** Task goal **
Count every line in the following entries that holds the word "target". Only the number should be given.

Web page edit records
..........

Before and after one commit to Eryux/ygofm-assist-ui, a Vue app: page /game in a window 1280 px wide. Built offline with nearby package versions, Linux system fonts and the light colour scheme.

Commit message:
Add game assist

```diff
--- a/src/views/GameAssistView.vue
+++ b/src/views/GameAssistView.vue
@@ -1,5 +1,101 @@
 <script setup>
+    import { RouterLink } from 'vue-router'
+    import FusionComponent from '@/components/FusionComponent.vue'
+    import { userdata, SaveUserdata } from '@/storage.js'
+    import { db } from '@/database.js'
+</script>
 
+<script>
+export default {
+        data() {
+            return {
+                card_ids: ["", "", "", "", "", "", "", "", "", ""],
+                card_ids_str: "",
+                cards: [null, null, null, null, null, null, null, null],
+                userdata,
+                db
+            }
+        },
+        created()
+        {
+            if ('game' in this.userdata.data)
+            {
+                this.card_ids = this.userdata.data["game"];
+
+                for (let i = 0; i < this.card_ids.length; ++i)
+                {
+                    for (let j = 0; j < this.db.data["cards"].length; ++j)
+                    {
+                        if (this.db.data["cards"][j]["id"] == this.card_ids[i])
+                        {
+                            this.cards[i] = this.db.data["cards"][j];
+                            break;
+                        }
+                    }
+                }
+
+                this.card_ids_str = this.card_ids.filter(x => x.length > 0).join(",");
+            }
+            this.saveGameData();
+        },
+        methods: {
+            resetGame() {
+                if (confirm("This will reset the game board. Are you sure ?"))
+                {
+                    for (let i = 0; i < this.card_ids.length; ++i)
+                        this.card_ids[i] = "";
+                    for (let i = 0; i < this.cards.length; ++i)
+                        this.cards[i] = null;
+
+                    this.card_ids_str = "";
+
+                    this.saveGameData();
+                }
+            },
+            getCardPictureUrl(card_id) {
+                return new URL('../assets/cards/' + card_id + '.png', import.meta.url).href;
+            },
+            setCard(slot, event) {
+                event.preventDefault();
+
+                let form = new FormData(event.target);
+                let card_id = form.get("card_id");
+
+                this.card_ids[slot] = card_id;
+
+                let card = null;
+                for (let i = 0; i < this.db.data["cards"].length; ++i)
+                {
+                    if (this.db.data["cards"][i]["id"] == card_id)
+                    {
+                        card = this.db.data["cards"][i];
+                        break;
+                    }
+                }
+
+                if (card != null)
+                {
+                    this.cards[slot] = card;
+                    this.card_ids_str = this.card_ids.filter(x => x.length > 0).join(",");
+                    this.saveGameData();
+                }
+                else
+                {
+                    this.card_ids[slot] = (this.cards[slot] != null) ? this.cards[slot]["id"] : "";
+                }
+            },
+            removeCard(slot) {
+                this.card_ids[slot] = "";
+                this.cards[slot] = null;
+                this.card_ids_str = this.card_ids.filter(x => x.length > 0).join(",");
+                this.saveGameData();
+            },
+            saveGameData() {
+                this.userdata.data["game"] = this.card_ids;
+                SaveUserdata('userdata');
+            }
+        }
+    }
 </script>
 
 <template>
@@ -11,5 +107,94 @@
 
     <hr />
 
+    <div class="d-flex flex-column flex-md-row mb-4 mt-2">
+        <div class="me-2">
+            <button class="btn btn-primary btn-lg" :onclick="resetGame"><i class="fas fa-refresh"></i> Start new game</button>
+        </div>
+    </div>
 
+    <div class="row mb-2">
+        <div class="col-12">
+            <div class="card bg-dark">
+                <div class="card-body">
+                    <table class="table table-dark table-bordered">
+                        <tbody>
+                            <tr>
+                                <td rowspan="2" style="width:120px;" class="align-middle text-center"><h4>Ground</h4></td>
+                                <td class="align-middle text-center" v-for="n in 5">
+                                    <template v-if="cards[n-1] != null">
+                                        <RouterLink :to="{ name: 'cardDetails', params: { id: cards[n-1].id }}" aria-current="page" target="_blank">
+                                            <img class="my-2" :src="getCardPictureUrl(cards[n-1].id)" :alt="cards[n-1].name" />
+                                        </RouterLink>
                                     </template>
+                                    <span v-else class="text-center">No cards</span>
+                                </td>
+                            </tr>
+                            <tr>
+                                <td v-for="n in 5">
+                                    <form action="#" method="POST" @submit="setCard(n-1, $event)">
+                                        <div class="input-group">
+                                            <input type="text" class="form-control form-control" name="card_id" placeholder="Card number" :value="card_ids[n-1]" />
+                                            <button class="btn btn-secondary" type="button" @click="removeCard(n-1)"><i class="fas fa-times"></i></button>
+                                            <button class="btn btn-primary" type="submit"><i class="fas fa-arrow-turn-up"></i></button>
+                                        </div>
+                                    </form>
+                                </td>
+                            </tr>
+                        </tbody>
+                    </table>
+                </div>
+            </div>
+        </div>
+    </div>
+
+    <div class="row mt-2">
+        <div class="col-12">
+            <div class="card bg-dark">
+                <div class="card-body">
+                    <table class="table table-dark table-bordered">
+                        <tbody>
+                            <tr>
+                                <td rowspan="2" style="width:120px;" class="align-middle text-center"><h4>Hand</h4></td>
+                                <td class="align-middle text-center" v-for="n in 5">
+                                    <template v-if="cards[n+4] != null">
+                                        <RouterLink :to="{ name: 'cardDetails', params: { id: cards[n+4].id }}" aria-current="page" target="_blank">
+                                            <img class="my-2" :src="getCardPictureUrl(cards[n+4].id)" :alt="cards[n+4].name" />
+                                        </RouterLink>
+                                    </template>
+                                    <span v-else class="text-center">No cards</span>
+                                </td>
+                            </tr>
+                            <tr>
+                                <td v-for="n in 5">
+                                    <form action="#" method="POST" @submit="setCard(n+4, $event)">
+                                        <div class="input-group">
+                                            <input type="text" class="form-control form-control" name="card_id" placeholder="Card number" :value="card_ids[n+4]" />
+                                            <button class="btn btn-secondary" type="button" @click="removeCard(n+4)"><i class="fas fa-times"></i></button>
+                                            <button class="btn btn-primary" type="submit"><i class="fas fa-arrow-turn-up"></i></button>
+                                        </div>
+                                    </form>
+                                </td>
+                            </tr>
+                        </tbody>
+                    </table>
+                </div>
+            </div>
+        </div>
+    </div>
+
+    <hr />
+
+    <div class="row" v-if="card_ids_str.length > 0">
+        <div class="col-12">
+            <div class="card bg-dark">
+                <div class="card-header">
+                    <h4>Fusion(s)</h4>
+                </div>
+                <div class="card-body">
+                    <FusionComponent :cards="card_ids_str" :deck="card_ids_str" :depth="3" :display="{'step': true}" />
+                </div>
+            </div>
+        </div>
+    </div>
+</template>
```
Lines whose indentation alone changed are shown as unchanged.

..........

** Response to the exercise **
3